When Maenam opened in Kits in 2009, the city's food scene was abuzz with excitement. People couldn't wait to get in to try its elevated, modern Thai dishes, from hot and sour soup and chicken satay to lobster clay pot and whole fish. Stocked with ingredients like bamboo, tamarind leaves, Thai basil, galangal, and fish sauce, the kitchen is still directed by executive chef Angus An and his wife, Kate. More than a decade later, they've managed to maintain the high standards of authenticity and quality thay they set out from the get-go.
Now, you can have your go at making things like green papaya salad, pad Thai, Panaeng curry, and coconut shave ice—as well as more challenging items such as squid-ink cupcakes, uni sundae, or coconut-cream relish of fermented pork and spot-prawn tomalley—with Maenam, the cookbook (Appetite by Random House).
An, who also runs Longtail Kitchen, Fat Mao Noodles, Sen Pad Thai, and Freebird Chicken Shack, and who's a partner in Popina Canteen, takes readers on a culinary journey from the busy street-food stalls of Bangkok to the charcoal grills of Chiang Mai in the book (with words and photos by Joie Alvaro Kent and Darren Chuang). If you've been fortunate enough to have visited Thailand and ravenously eaten your way through it, you might find the the country's extraordinary flavours and colourful ingredients coming back to mind in vivid detail; if memories could sizzle, this book would light the flame. An's recollections of travelling throughout his wife's homeland make for delicious reading.
There are some very personal revelations in the book. For instance, An shares how he and Kate opened Maenam only after the heartbreaking closure of their previous restaurant, Gastropod. Despite the latter's acclaim, it simply couldn’t weather the storm of the global recession. That much has long been public knowledge. But we didn't know that those early years at Maenam were hard for An. He struggled emotionally and admits his confidence and passion for cooking hit a low point. Once he was ready to lift himself back up, he became a dedicated student of Thai cuisine. His pursuit of exciting tastes using pure ingredients has been relentless, and his determination to develop his own unique style within one of the world's greatest cuilnary traditions is admirable.

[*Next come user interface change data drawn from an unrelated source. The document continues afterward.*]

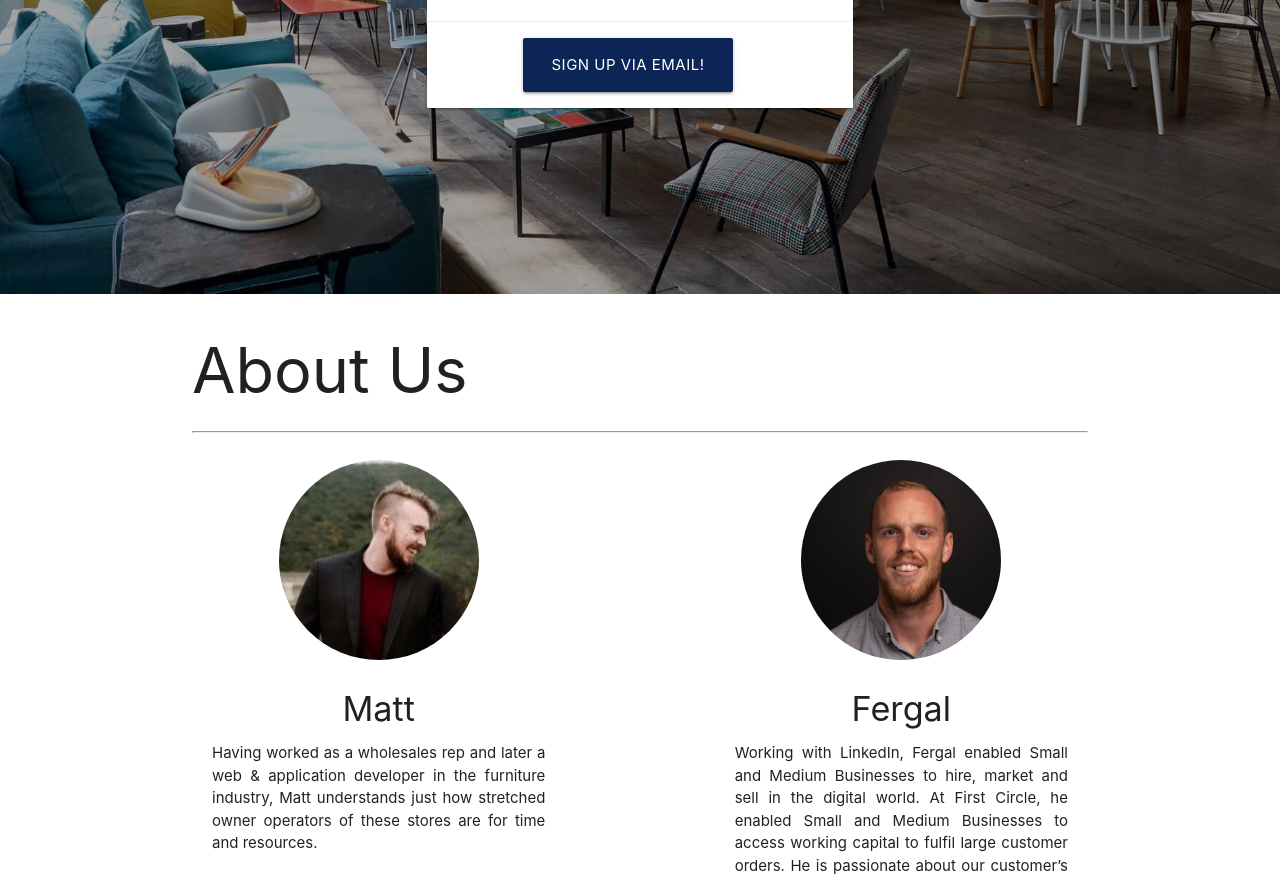
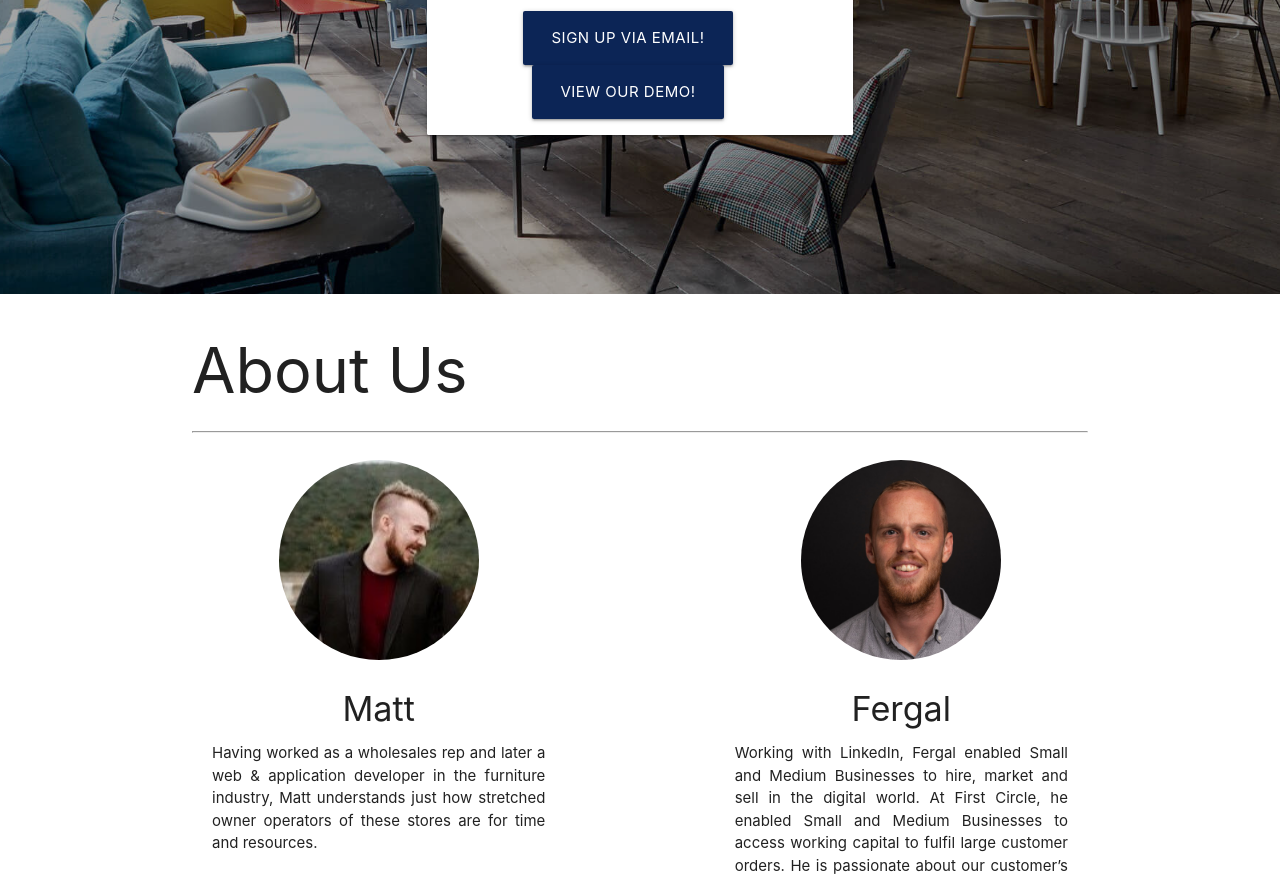
Before and after one commit to meichsteadt/loveseat_marketing, a plain HTML site: page index.html in a window 1280 px wide. Shown: the part 2223-3104 px from the top of the page. Drawn offline with nearby package versions, Linux system fonts and the light colour scheme.

Commit message:
add demo

```diff
--- a/index.html
+++ b/index.html
@@ -134,6 +134,7 @@
                 </div>
                 <div class="card-action center-align">
                   <a href="mailto:matt@loveseat.co?subject=Beta%20Signup&cc=fergal@loveseat.co&body=Hi!%20I'd%20like%20to%20sign%20up%20for%20your%20beta%20program.%20My%20name%20is%20YOUR%20NAME%20HERE%20and%20my%20store%20is%20called%20STORE%20NAME%20HERE%20located%20at%20STORE%20ADDRESS.%0A%0AYou%20can%20reach%20me%20at%20PHONE%20NUMBER%20HERE.%0A%0AThank%20you!" target="_blank"><button class='btn btn-large primary-color'>Sign up via Email!</button></a>
+                  <a href="https://loveseat-web-app-demo.herokuapp.com/?utf8=%E2%9C%93&start_date=2021-03-01&end_date=2021-07-01" target="_blank"><button class='btn btn-large primary-color'>View our Demo!</button></a>
                 </div>
               </div>
             </div>
```
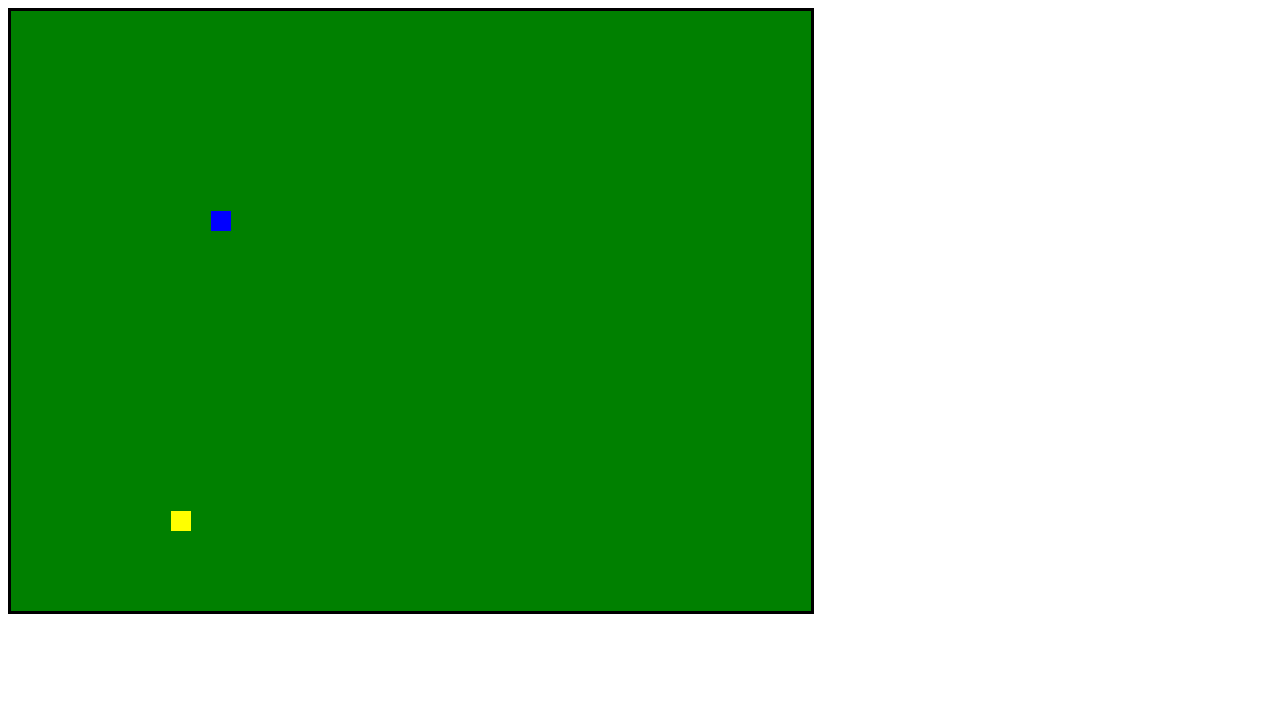
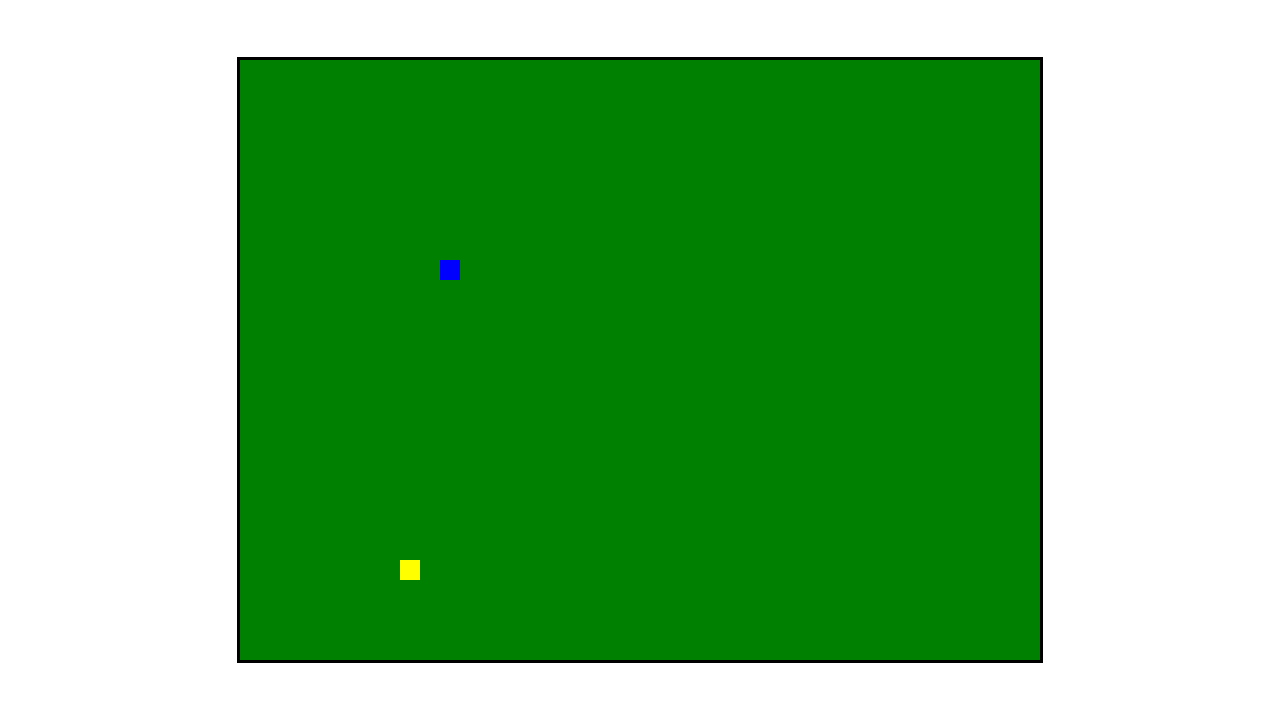
Before and after one commit to TheoCaldas/T1_ProgWeb, a plain HTML site: page game.html in a window 1280 px wide. Drawn offline with Linux system fonts and the light colour scheme.

Commit message:
[CHANGE] Canva position

```diff
--- a/styles/game.css
+++ b/styles/game.css
@@ -1,4 +1,8 @@
 canvas {
     border: solid black 3px;
-    background-color: brown;
+    text-align: center;
+    position: absolute;
+    left: 50%;
+    top: 45%;
+    transform: translate(-50%, -50%);
 }
```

Georgia Straight wine columnist Kurtis Kolt contributes a brief chapter on wine at the Maenam table. Plus, aspiring home cooks will love the How To sections: How to prepare a lobster, source spot prawns, prepare a crab, and shuck an oyster.
Maenam comes out on May 5.